*** EXERCISE INPUT ***
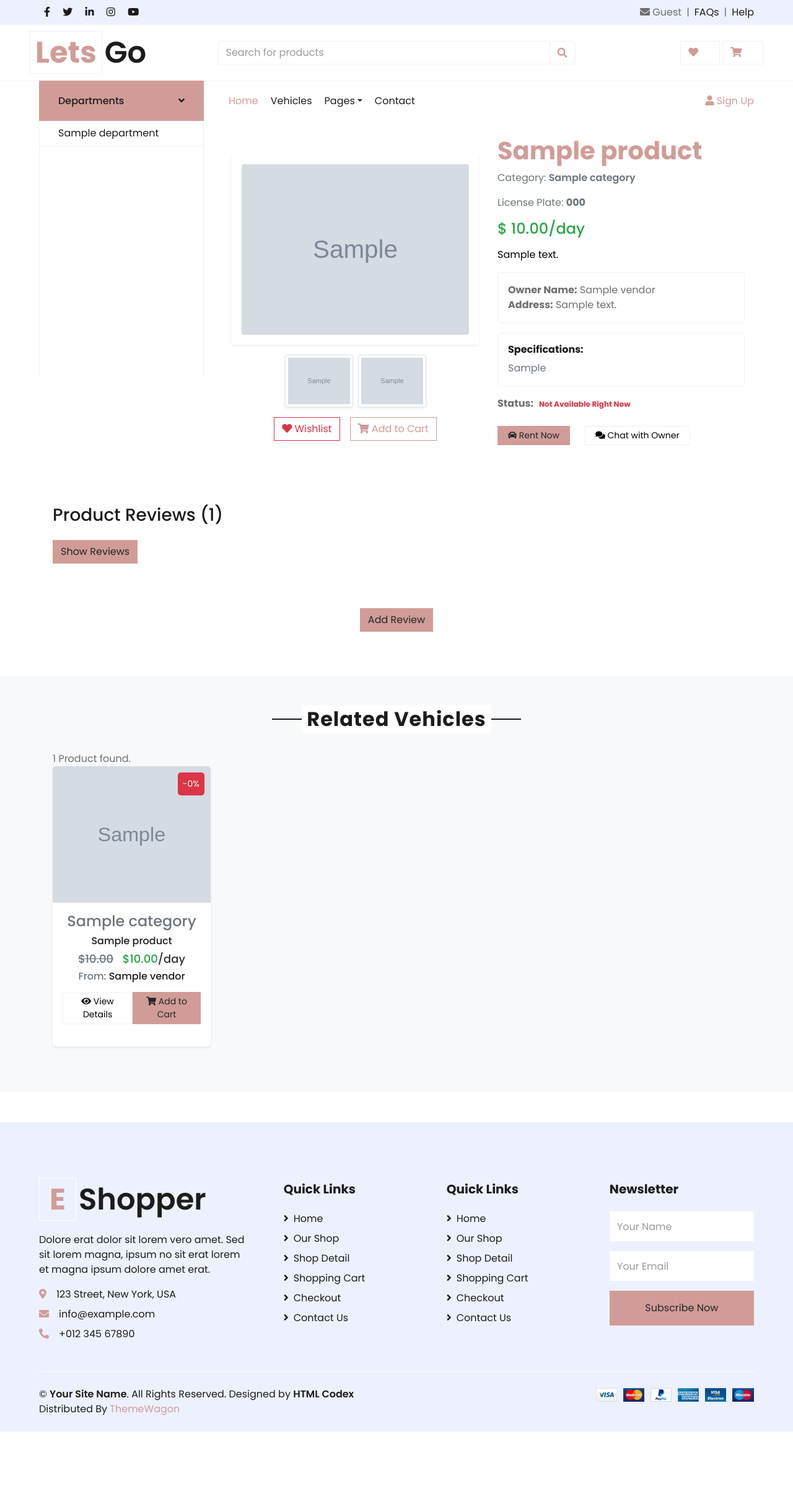
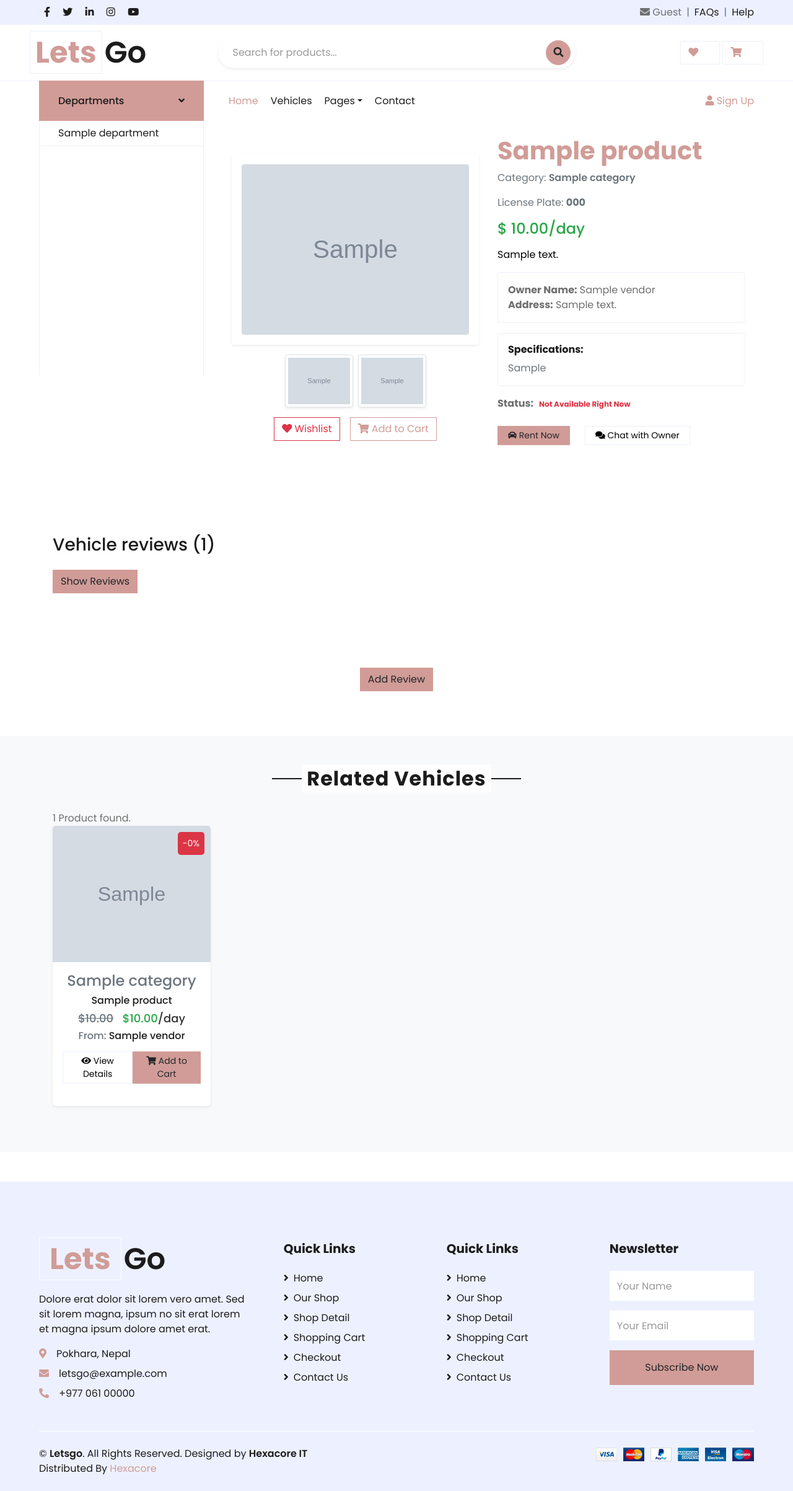
Before and after one commit to Sankalpa9999/LetsGo, a Django app: page /products/1 in a window 1280 px wide. Shown: the whole page at 62% size. Before the commit the page ends 2309 px from the top, so only its background shows below. Run offline with Django 5.2, Linux system fonts and the light colour scheme; tables that the repository leaves empty hold one stand-in row (values such as "Sample post"); grey boxes marked "Sample" are stand-in pictures; some libraries are stand-ins or nearby versions.

Commit message:
search update

```diff
--- a/Home/urls.py
+++ b/Home/urls.py
@@ -25,4 +25,7 @@ urlpatterns = [
 
     path('ajax-add-review/<str:pid>/', views.ajax_add_review, name='ajax-add-review'),
 
+
+    path('search/', views.search_view, name='search'),
+
 ]
--- a/Home/views.py
+++ b/Home/views.py
@@ -7,7 +7,7 @@ from Home.models import Product, Category, Department, Vendor, CartOrder, CartOr
 from django.contrib.auth.decorators import login_required
 
 from Home.forms import ProductReviewForm
-
+from django.template.loader import render_to_string
 
 
 def index(request):
@@ -123,32 +123,50 @@ def product_detail_view(request, pid):
         }
     return render(request,'Land/product-detail.html', context)
 
-
 @login_required
 def ajax_add_review(request, pid):
-    # Use the pid to fetch the product, not pk
-    product = Product.objects.get(pid=pid)  # Assuming pid is a unique field
+    product = get_object_or_404(Product, pid=pid)
     user = request.user
-    review = ProductReview.objects.create(product=product, user=user, review=request.POST['review'], rating=request.POST['rating'])
+    rating = int(request.POST['rating'])
 
-    context = {
-        'user': user.username,
-        'review': request.POST['review'],
-        'rating': request.POST['rating'],
-    }
+    review = ProductReview.objects.create(
+        product=product,
+        user=user,
+        review=request.POST['review'],
+        rating=rating
+    )
 
     average_reviews = ProductReview.objects.filter(product=product).aggregate(rating=Avg('rating'))
 
-
+    # Generate star HTML for Ajax response
+    star_html = ''.join(['&#9733;' if i < rating else '&#9734;' for i in range(5)])
 
     return JsonResponse({
         'bool': True,
-        'context': context,
+        'user': user.username,
+        'review': request.POST['review'],
+        'rating': rating,
+        'stars': star_html,
         'average_reviews': average_reviews,
-        'user_has_reviewed': ProductReview.objects.filter(product=product, user=request.user).exists
-
+        'user_has_reviewed': ProductReview.objects.filter(product=product, user=user).exists()
     })
-
 
 def contact(request):
     return render(request,'Land/contact.html')
+
+
+def search_view(request):
+    query = request.GET.get('q', '').strip()
+    print(f"Search query: '{query}'")  # Debug print
+
+    if query:
+        products = Product.objects.filter(title__icontains=query).order_by('-date')
+        print(f"Found {products.count()} products")  # Debug print
+    else:
+        products = Product.objects.none()
+
+    context = {
+        'products': products,
+        'query': query,
+    }
+    return render(request, 'Land/search.html', context)
--- a/Rental/settings.py
+++ b/Rental/settings.py
@@ -26,8 +26,8 @@ SECRET_KEY = 'django-insecure-!zwychtyqo@7anh$xw4ypq95-_w1r7brvgu7vf%abm4tabeyaz
 # SECURITY WARNING: don't run with debug turned on in production!
 DEBUG = True
 
-# ALLOWED_HOSTS = []
-ALLOWED_HOSTS = ['192.168.1.65','10.32.17.39']
+ALLOWED_HOSTS = []
+# ALLOWED_HOSTS = ['192.168.1.65','10.32.16.130']
 
 
 
--- a/static/js/custom.js
+++ b/static/js/custom.js
@@ -24,6 +24,7 @@ function showNotification(message, type) {
 // });
 
 // Form submission handler
+
 $("#review-form").submit(function(e) {
     e.preventDefault();
 
@@ -35,11 +36,20 @@ $("#review-form").submit(function(e) {
         success: function(response) {
             if (response.bool) {
                 showNotification('Review saved successfully!', 'success');
-
-                // Hide the "Add Review" button immediately
                 $("#toggle-review-form").hide();
 
-                // Refresh the page after 1.5 seconds
+                // Append the new review dynamically with proper star formatting
+                $(".reviews-list").prepend(`
+                    <div class="review-item border-bottom pb-4 mb-4">
+                        <div class="d-flex justify-content-between">
+                            <h5 class="fw-bold">${response.user}</h5>
+                            <p class="text-muted">Just now</p>
+                        </div>
+                        <div class="review-stars">${response.stars}</div>
+                        <p class="review-text">${response.review}</p>
+                    </div>
+                `);
+
                 setTimeout(function() {
                     location.reload();
                 }, 1500);
@@ -55,6 +65,9 @@ $("#review-form").submit(function(e) {
     });
 });
 
+
+
+
 // Notification function
 function showNotification(message, type) {
     $('.review-notification').remove();
--- a/templates/Land/department-category-list.html
+++ b/templates/Land/department-category-list.html
@@ -21,7 +21,7 @@
             </div>
         </div>
         <div class="text-center mb-4">
-            <span>{{ products.count }} Product{{ products.count|pluralize }}</span>
+            <span>{{ products.count }} Vehicle{{ products.count|pluralize }}</span>
         </div>
 
         <div class="row featured__filter">
--- a/templates/Land/department-list.html
+++ b/templates/Land/department-list.html
@@ -32,7 +32,7 @@
                     <div class="featured__item__text">
                         <h6 class="product-title"><a href="{% url 'department-category-list' d.did %}">{{ d.title }}</a></h6>
                         <div>
-                            <span>{{d.department.count}} product{{d.department.count|pluralize}} </span>
+                            <span>{{d.department.count}} Vehicle{{d.department.count|pluralize}} </span>
                         </div>
                     </div>
                 </div>
--- a/templates/Land/index.html
+++ b/templates/Land/index.html
@@ -98,7 +98,7 @@
                             </a>
                         </h6>
                         <div class="text-muted small">
-                            <span>{{ d.department.count }} product{{ d.department.count|pluralize }}</span>
+                            <span>{{ d.department.count }} Vehicle{{ d.department.count|pluralize }}</span>
                         </div>
                     </div>
                 </div>
--- a/templates/Land/product-detail.html
+++ b/templates/Land/product-detail.html
@@ -90,38 +90,93 @@
 </div>
 </div>
 
+<!-- TEST: Hardcoded Stars (Should show 3 filled, 2 empty) -->
+
+
+
+
+
 <!-- Product Reviews Section -->
-<div class="container my-5">
-    <h3 class="mb-4">Product Reviews <span>({{reviews.count}}) </span></h3>
+<div class="container py-5">
+    <h3 class="mb-4">Vehicle reviews <span>({{reviews.count}})</span></h3>
 
-    <!-- Button to toggle visibility -->
     <button id="toggleReviewsBtn" class="btn btn-primary mb-4">Show Reviews</button>
 
     {% if p.reviews.all %}
+
+
     <div id="reviewsList" class="reviews-list" style="display: none;">
         <div class="d-flex align-items-center">
             <div class="fw-bold me-2">
-                {{ average_rating.rating|floatformat }} out of 5
-            </div>
-            <div>
+               Average rating =  {{ average_rating.rating|floatformat }} out of 5
+            </div><br><br>
+        </div>
 
-            </div>
-        </div>
         {% for r in reviews %}
+
+
+        <!-- <small>(Rating: {{ r.rating }})</small> -->
         <div class="review-item border-bottom pb-4 mb-4">
             <div class="d-flex justify-content-between">
                 <h5 class="fw-bold">{{ r.user.username|title }}</h5>
                 <p class="text-muted">{{ r.date|date:"M d, Y" }}</p>
             </div>
+            <!--
+            <div class="review-stars">
+                {% with rating=r.rating|default:0 %}
+                    {% for i in "12345" %}
+                        {% if forloop.counter <= rating %}
+                            <i class="fas fa-star" style="color: gold;"></i>
+                        {% else %}
+                            <i class="far fa-star" style="color: #ccc;"></i>
+                        {% endif %}
+                    {% endfor %}
 
-            <!-- Display star ratings -->
-            <div class="rating-stars">
-                {% for i in "12345" %}
-                {% if i|add:"0" <= r.rating %} <span class="text-warning">&#9733;</span> <!-- Filled star -->
-                    {% else %}
-                    <span class="text-secondary">&#9734;</span> <!-- Empty star -->
-                    {% endif %}
-                    {% endfor %}
+                    <small class="text-muted">(ID: {{ r.id }}, Rating: {{ rating }})</small>
+                {% endwith %}
+            </div> -->
+
+
+
+            <div class="review-stars">
+                {% if r.rating|add:"0" == 1 %}
+                <i class="fas fa-star" style="color: gold;"></i>
+                <i class="far fa-star" style="color: #ccc;"></i>
+                <i class="far fa-star" style="color: #ccc;"></i>
+                <i class="far fa-star" style="color: #ccc;"></i>
+                <i class="far fa-star" style="color: #ccc;"></i>
+                {% elif r.rating|add:"0" == 2 %}
+                <i class="fas fa-star" style="color: gold;"></i>
+                <i class="fas fa-star" style="color: gold;"></i>
+                <i class="far fa-star" style="color: #ccc;"></i>
+                <i class="far fa-star" style="color: #ccc;"></i>
+                <i class="far fa-star" style="color: #ccc;"></i>
+                {% elif r.rating|add:"0" == 3 %}
+                <i class="fas fa-star" style="color: gold;"></i>
+                <i class="fas fa-star" style="color: gold;"></i>
+                <i class="fas fa-star" style="color: gold;"></i>
+                <i class="far fa-star" style="color: #ccc;"></i>
+                <i class="far fa-star" style="color: #ccc;"></i>
+                {% elif r.rating|add:"0" == 4 %}
+                <i class="fas fa-star" style="color: gold;"></i>
+                <i class="fas fa-star" style="color: gold;"></i>
+                <i class="fas fa-star" style="color: gold;"></i>
+                <i class="fas fa-star" style="color: gold;"></i>
+                <i class="far fa-star" style="color: #ccc;"></i>
+                {% elif r.rating|add:"0" == 5 %}
+                <i class="fas fa-star" style="color: gold;"></i>
+                <i class="fas fa-star" style="color: gold;"></i>
+                <i class="fas fa-star" style="color: gold;"></i>
+                <i class="fas fa-star" style="color: gold;"></i>
+                <i class="fas fa-star" style="color: gold;"></i>
+                {% else %}
+                <!-- Fallback if rating is 0 or invalid -->
+                <i class="far fa-star" style="color: #ccc;"></i>
+                <i class="far fa-star" style="color: #ccc;"></i>
+                <i class="far fa-star" style="color: #ccc;"></i>
+                <i class="far fa-star" style="color: #ccc;"></i>
+                <i class="far fa-star" style="color: #ccc;"></i>
+                {% endif %}
             </div>
 
             <p class="review-text">{{ r.review|default:"No review provided" }}</p>
@@ -283,7 +338,6 @@
 
 
 
-
 </script>
 
 <style>
@@ -318,11 +372,30 @@
         font-size: 1.2rem;
         margin-right: 2px;
     }
+
     .text-warning {
-        color: #ffc107; /* Yellow for filled stars */
+        color: #ffc107;
+        /* Yellow for filled stars */
     }
+
     .text-secondary {
-        color: #ccc; /* Grey for empty stars */
+        color: #ccc;
+        /* Grey for empty stars */
+    }
+
+    /* Force stars to look exactly like the debug test */
+    .review-stars .fas.fa-star {
+        color: gold !important;
+        font-family: "Font Awesome 6 Free" !important;
+        font-weight: 900 !important;
+        display: inline !important;
+    }
+
+    .review-stars .far.fa-star {
+        color: #ccc !important;
+        font-family: "Font Awesome 6 Free" !important;
+        font-weight: 400 !important;
+        display: inline !important;
     }
 </style>
 
--- a/templates/Land/category-product-list.html
+++ b/templates/Land/search.html
@@ -2,6 +2,7 @@
 {% load static %}
 
 {% block content %}
+
 
 
 
@@ -10,13 +11,13 @@
         <div class="row">
             <div class="col-lg-12">
                 <div class="text-center mb-4">
-                    <h2 class="section-title px-5"><span class="px-2">{{category.title}}</span></h2>
+                    <h2 class="section-title px-5"><span class="px-2">{{ query }}</span></h2>
                 </div>
 
             </div>
         </div>
 
-        <span>{{ products.count }} Product{{ products.count|pluralize }} found.</span>
+        <span>{{ products.count }} Vehicle{{ products.count|pluralize }} found.</span>
         <div class="row featured__filter">
             {% for p in products %}
                 <div class="col-lg-3 col-md-4 col-sm-6 mb-4">
--- a/templates/partial/base.html
+++ b/templates/partial/base.html
@@ -16,7 +16,16 @@
     <!-- Google Web Fonts -->
     <link rel="preconnect" href="https://fonts.gstatic.com">
 
+
+    <link rel="stylesheet" href="https://cdnjs.cloudflare.com/ajax/libs/font-awesome/6.4.0/css/all.min.css"
+      integrity="sha512-iecdLmaskl7CVkqkXNQ/ZH/XLlvWZOJyj7Yy7tcenmpD1ypASozpmT/E0iPtmFIB46ZmdtAc9eNBvH0H/ZpiBw=="
+      crossorigin="anonymous" />
+
     <link href="https://cdn.jsdelivr.net/npm/bootstrap@5.3.0/dist/css/bootstrap.min.css" rel="stylesheet">
+    <link rel="stylesheet" href="https://cdnjs.cloudflare.com/ajax/libs/font-awesome/6.4.0/css/all.min.css">
+
+
+
     <link href="https://fonts.googleapis.com/css2?family=Poppins:wght@100;200;300;400;500;600;700;800;900&display=swap"
         rel="stylesheet">
 
@@ -85,17 +94,32 @@
                 </a>
             </div>
             <div class="col-lg-6 col-6 text-left">
-                <form action="">
-                    <div class="input-group">
-                        <input type="text" class="form-control" placeholder="Search for products">
-                        <div class="input-group-append">
-                            <span class="input-group-text bg-transparent text-primary">
-                                <i class="fa fa-search"></i>
-                            </span>
-                        </div>
-                    </div>
+                <form method="GET" action="{% url 'search' %}" class="d-flex position-relative">
+                    <input
+                        type="text"
+                        class="form-control rounded-pill shadow-sm ps-4 border-0"
+                        placeholder="Search for products..."
+                        name="q"
+                        style="
+                            font-size: 16px;
+                            height: 50px;
+                            padding-right: 50px;
+                            box-shadow: 0 4px 12px rgba(0, 0, 0, 0.1);
+                            transition: all 0.3s ease;
+                        "
+                        onfocus="this.style.boxShadow='0 4px 12px rgba(59, 59, 59, 0.2)'"
+                        onblur="this.style.boxShadow='0 4px 12px rgba(0, 0, 0, 0.1)'"
+                    />
+                    <button type="submit" class="btn btn-primary rounded-circle position-absolute end-0 me-2"
+                            style="width: 40px; height: 40px; top: 50%; transform: translateY(-50%);">
+                        <i class="fa fa-search"></i>
+                    </button>
                 </form>
             </div>
+
+
+
+
             <div class="col-lg-3 col-6 text-right">
                 <a href="" class="btn border">
                     <i class="fas fa-heart text-primary"></i>
@@ -183,12 +207,12 @@
         <div class="row px-xl-5 pt-5">
             <div class="col-lg-4 col-md-12 mb-5 pr-3 pr-xl-5">
                 <a href="" class="text-decoration-none">
-                    <h1 class="mb-4 display-5 font-weight-semi-bold"><span class="text-primary font-weight-bold border border-white px-3 mr-1">E</span>Shopper</h1>
+                    <h1 class="mb-4 display-5 font-weight-semi-bold"><span class="text-primary font-weight-bold border border-white px-3 mr-1">Lets</span>Go</h1>
                 </a>
                 <p>Dolore erat dolor sit lorem vero amet. Sed sit lorem magna, ipsum no sit erat lorem et magna ipsum dolore amet erat.</p>
-                <p class="mb-2"><i class="fa fa-map-marker-alt text-primary mr-3"></i>123 Street, New York, USA</p>
-                <p class="mb-2"><i class="fa fa-envelope text-primary mr-3"></i>info@example.com</p>
-                <p class="mb-0"><i class="fa fa-phone-alt text-primary mr-3"></i>+012 345 67890</p>
+                <p class="mb-2"><i class="fa fa-map-marker-alt text-primary mr-3"></i>Pokhara, Nepal</p>
+                <p class="mb-2"><i class="fa fa-envelope text-primary mr-3"></i>letsgo@example.com</p>
+                <p class="mb-0"><i class="fa fa-phone-alt text-primary mr-3"></i>+977 061 00000</p>
             </div>
             <div class="col-lg-8 col-md-12">
                 <div class="row">
@@ -235,10 +259,10 @@
         <div class="row border-top border-light mx-xl-5 py-4">
             <div class="col-md-6 px-xl-0">
                 <p class="mb-md-0 text-center text-md-left text-dark">
-                    &copy; <a class="text-dark font-weight-semi-bold" href="#">Your Site Name</a>. All Rights Reserved. Designed
+                    &copy; <a class="text-dark font-weight-semi-bold" href="#">Letsgo</a>. All Rights Reserved. Designed
                     by
-                    <a class="text-dark font-weight-semi-bold" href="https://htmlcodex.com">HTML Codex</a><br>
-                    Distributed By <a href="https://themewagon.com" target="_blank">ThemeWagon</a>
+                    <a class="text-dark font-weight-semi-bold" href="https://htmlcodex.com">Hexacore IT</a><br>
+                    Distributed By <a href="https://themewagon.com" target="_blank">Hexacore</a>
                 </p>
             </div>
             <div class="col-md-6 px-xl-0 text-center text-md-right">
```
Also changed, not shown: static/css/style.css.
*** End of EXERCISE INPUT ***
Copy every line in the data above that has the string "content" in it.

▶ [OUTPUT FOR THIS EXERCISE]
+                        <div class="d-flex justify-content-between">
             <div class="d-flex justify-content-between">
 {% block content %}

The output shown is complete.